I first developed this blog with the intention of serving two core purposes: first, to keep my family and friends updated on my travel and research; and secondly, to establish a sandbox in which I can pour out rough thoughts on my experiences, observations, readings, and listenings. Meeting these dual goals can be challenging while completely immersed in an academic field that frequently embraces the esoteric, but one which at the same time often strives to support the voices and cultures of people who do not have the privilege of pursuing higher education. Writing for all of these audiences—academics as well as friends, family, and colleagues worldwide who may not be knee-deep in ethnomusicology—is therefore an exercise that I feel is of fundamental importance to the work I hope to do now and throughout my career. I expect the structure and content of my blog to evolve with my research interests and increasing sensitivity for the people with whom I engage.
Please note that the views expressed on my blog are my own, and do not reflect the US Department of State, the J. William Fulbright Foreign Scholarship Board, American Councils for International Education, the Critical Language Scholarship Program, or the Arab American Language Institute in Morocco.
About My Projects
- I returned to Niger in 2016 for dissertation research funded by the US Department of State’s Fulbright US Student (IIE) Grant and the Arnold Rubin Award at the Fowler Museum at UCLA.
Niger (Summer 2014)
- Following an intensive program in Hausa language at the African Flagship Language Initiative Program (AFLI) at the University of Florida, I returned to Niger for additional networking with several individuals and institutions involved in Nigerien popular music, festivals, and tourism, especially among Tuareg.

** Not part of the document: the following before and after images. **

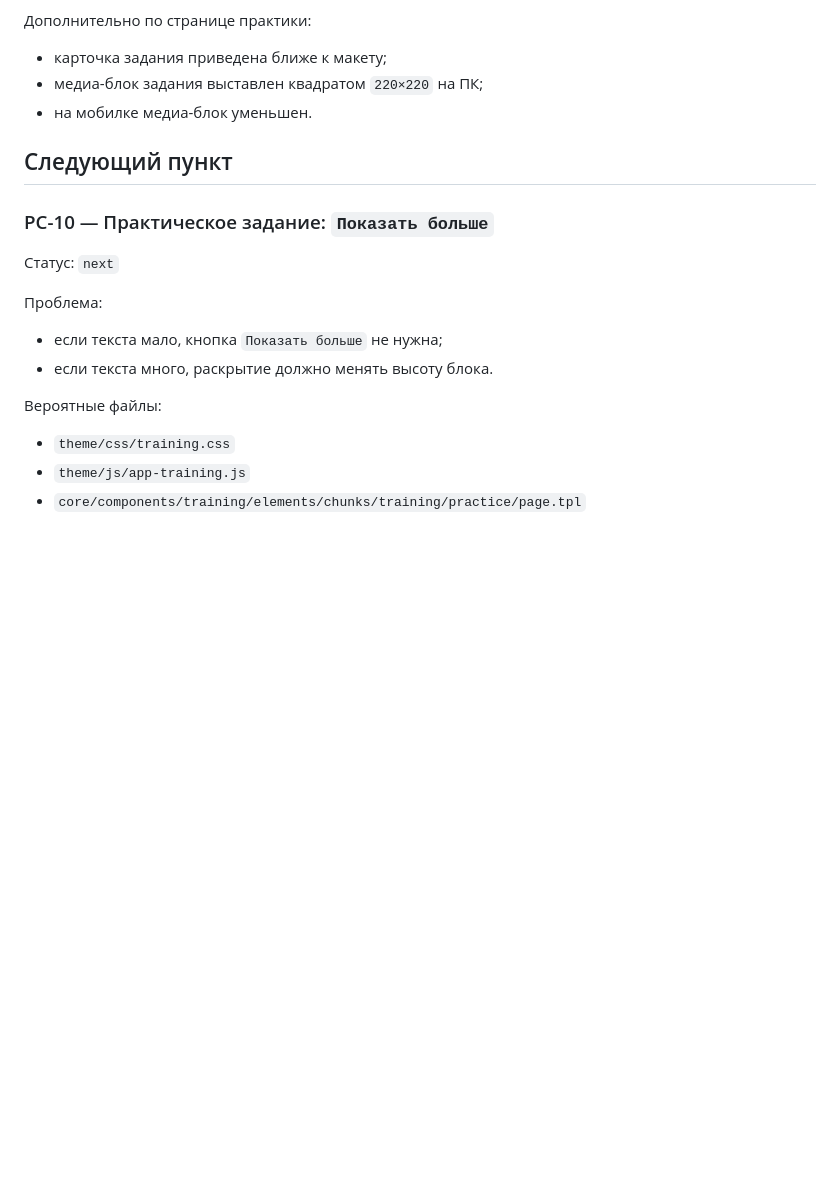
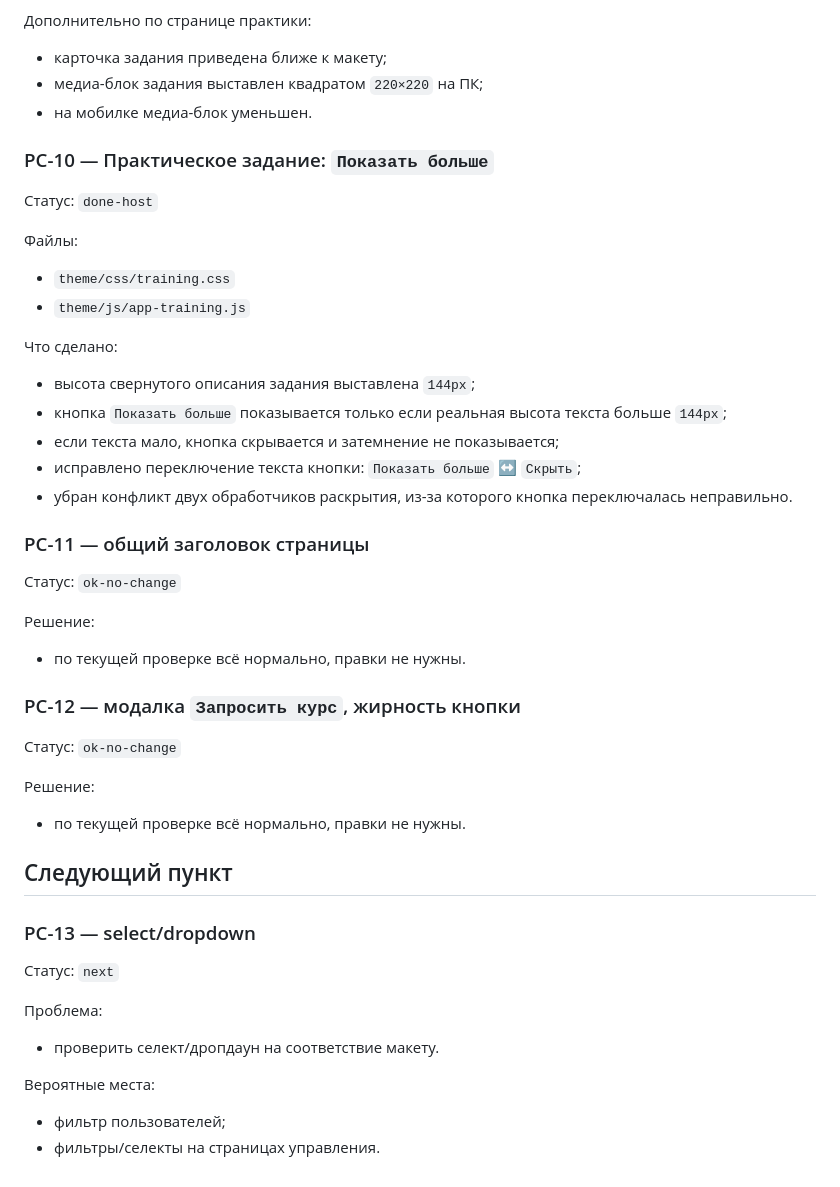
Before and after one commit to satalit844/partner.scanport.ru, a Markdown page: docs/studlms_factcheck_progress.md, the part around the change. GitHub-like rendering; blank space fills up the shorter version.

Commit message:
Update StudLMS factcheck progress after PC-10 checks

```diff
--- a/docs/studlms_factcheck_progress.md
+++ b/docs/studlms_factcheck_progress.md
@@ -180,17 +180,44 @@ if (!$courseDescriptionIsRichtext) {
 - медиа-блок задания выставлен квадратом `220×220` на ПК;
 - на мобилке медиа-блок уменьшен.
 
+### PC-10 — Практическое задание: `Показать больше`
+
+Статус: `done-host`
+
+Файлы:
+- `theme/css/training.css`
+- `theme/js/app-training.js`
+
+Что сделано:
+- высота свернутого описания задания выставлена `144px`;
+- кнопка `Показать больше` показывается только если реальная высота текста больше `144px`;
+- если текста мало, кнопка скрывается и затемнение не показывается;
+- исправлено переключение текста кнопки: `Показать больше` ↔ `Скрыть`;
+- убран конфликт двух обработчиков раскрытия, из-за которого кнопка переключалась неправильно.
+
+### PC-11 — общий заголовок страницы
+
+Статус: `ok-no-change`
+
+Решение:
+- по текущей проверке всё нормально, правки не нужны.
+
+### PC-12 — модалка `Запросить курс`, жирность кнопки
+
+Статус: `ok-no-change`
+
+Решение:
+- по текущей проверке всё нормально, правки не нужны.
+
 ## Следующий пункт
 
-### PC-10 — Практическое задание: `Показать больше`
+### PC-13 — select/dropdown
 
 Статус: `next`
 
 Проблема:
-- если текста мало, кнопка `Показать больше` не нужна;
-- если текста много, раскрытие должно менять высоту блока.
+- проверить селект/дропдаун на соответствие макету.
 
-Вероятные файлы:
-- `theme/css/training.css`
-- `theme/js/app-training.js`
-- `core/components/training/elements/chunks/training/practice/page.tpl`
+Вероятные места:
+- фильтр пользователей;
+- фильтры/селекты на страницах управления.
```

Funded by the UCLA Graduate Division’s Graduate Summer Research Mentorship.
Morocco (Summer 2013)
- I participated in an intensive Arabic language learning program at the Arab American Language Institute in Morocco (AALIM) in Meknès, Morocco through the Critical Language Scholarship, administered by the U.S. Department of State Bureau of Educational and Cultural Affairs and American Councils for International Education. I lived with Moroccan host families and was enrolled in classes for Modern Standard Arabic (fus’ha) and Moroccan Arabic (darija). The intensity of the program did not leave much room for dedicated music research, but it did provide an excellent chance to engage with Moroccan culture and observe life on the opposite end of the Sahara from where I expect to do the bulk of my research.

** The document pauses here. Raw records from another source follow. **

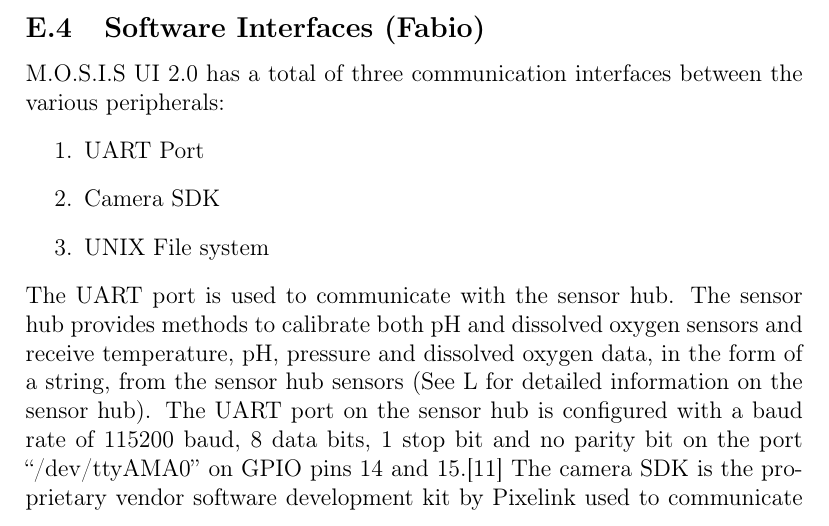
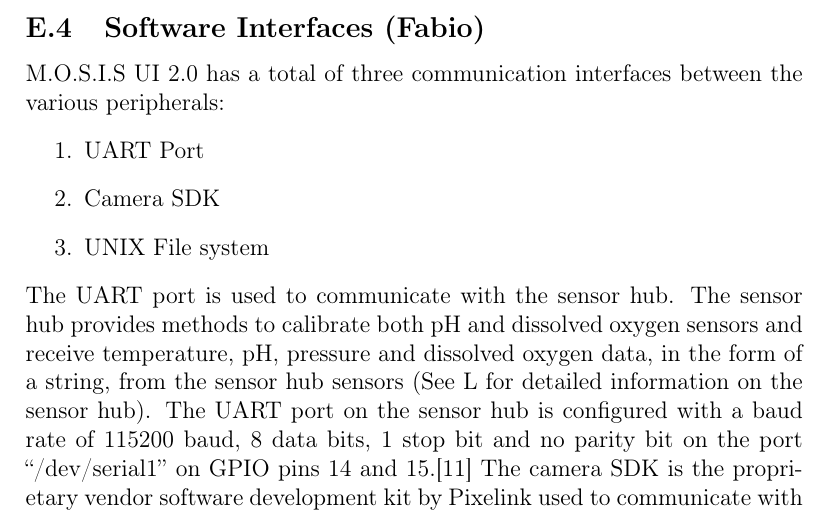
Before and after one commit to fabiomatos999/M.O.S.I.S, a LaTeX document (Final_Report_Document/Main_Document/Main_Document.tex, which reads Final_Report_Document/Appendix/System_Architecture_and_Interfaces/Software_Interfaces/Software_Interfaces.tex): part of page 23 of 73, cut so that both start at the same text. Compiled offline with pdfLaTeX.

Commit message:
Fix port in software interfaces.

```diff
--- a/Final_Report_Document/Appendix/System_Architecture_and_Interfaces/Software_Interfaces/Software_Interfaces.tex
+++ b/Final_Report_Document/Appendix/System_Architecture_and_Interfaces/Software_Interfaces/Software_Interfaces.tex
@@ -5,4 +5,4 @@ M.O.S.I.S UI 2.0 has a total of three communication interfaces between the vario
 \item Camera SDK
 \item UNIX File system
 \end{enumerate}
-The UART port is used to communicate with the sensor hub. The sensor hub provides methods to calibrate both pH and dissolved oxygen sensors and receive temperature, pH, pressure and dissolved oxygen data, in the form of a string, from the sensor hub sensors (See \ref{s:other_documentation} for detailed information on the sensor hub). The UART port on the sensor hub is configured with a baud rate of 115200 baud, 8 data bits, 1 stop bit and no parity bit on the port ``/dev/ttyAMA0'' on GPIO pins 14 and 15.\cite{UARTRaspberryPi} The camera SDK is the proprietary vendor software development kit by Pixelink used to communicate with both of the on board cameras.\cite{WhatFunctionsFeatures}. Finally, the UNIX file system is used to save, move, rename, read, write and delete the media files generated by the camera as well storing the SQLite database for the UI. The UNIX file system can be interacted directly by system calls, by shell abstractions such as cp, cd and mv or by the ``os'' or ``shutil'' packages in Python.\cite{SystemCallsUnix}\cite{UnixShellSummary}\cite{OsMiscellaneousOperating}\cite{ShutilHighlevelFile}
+The UART port is used to communicate with the sensor hub. The sensor hub provides methods to calibrate both pH and dissolved oxygen sensors and receive temperature, pH, pressure and dissolved oxygen data, in the form of a string, from the sensor hub sensors (See \ref{s:other_documentation} for detailed information on the sensor hub). The UART port on the sensor hub is configured with a baud rate of 115200 baud, 8 data bits, 1 stop bit and no parity bit on the port ``/dev/serial1'' on GPIO pins 14 and 15.\cite{UARTRaspberryPi} The camera SDK is the proprietary vendor software development kit by Pixelink used to communicate with both of the on board cameras.\cite{WhatFunctionsFeatures}. Finally, the UNIX file system is used to save, move, rename, read, write and delete the media files generated by the camera as well storing the SQLite database for the UI. The UNIX file system can be interacted directly by system calls, by shell abstractions such as cp, cd and mv or by the ``os'' or ``shutil'' packages in Python.\cite{SystemCallsUnix}\cite{UnixShellSummary}\cite{OsMiscellaneousOperating}\cite{ShutilHighlevelFile}
```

Niger (Summer 2012)
- I spent the summer conducting preliminary explorations on the feasibility of various research projects on music and media practices in Niamey. I also enrolled in private language lessons in French and Tamasheq and volunteered with Rain for the Sahel and Sahara, an organization partnering with nomadic and desert populations in Niger to help them realize their aspirations for sustainable educational and economic development. Funded by the UCLA Graduate Division’s Graduate Summer Research Mentorship.
About the Photos
The background image was taken at sunset while I was riding a pirogue (canoe) on the Niger River just north of Niamey, Niger in September 2012. The header image is of the entrance to the Grand Mosque in Agadez, Niger, taken in September 2014.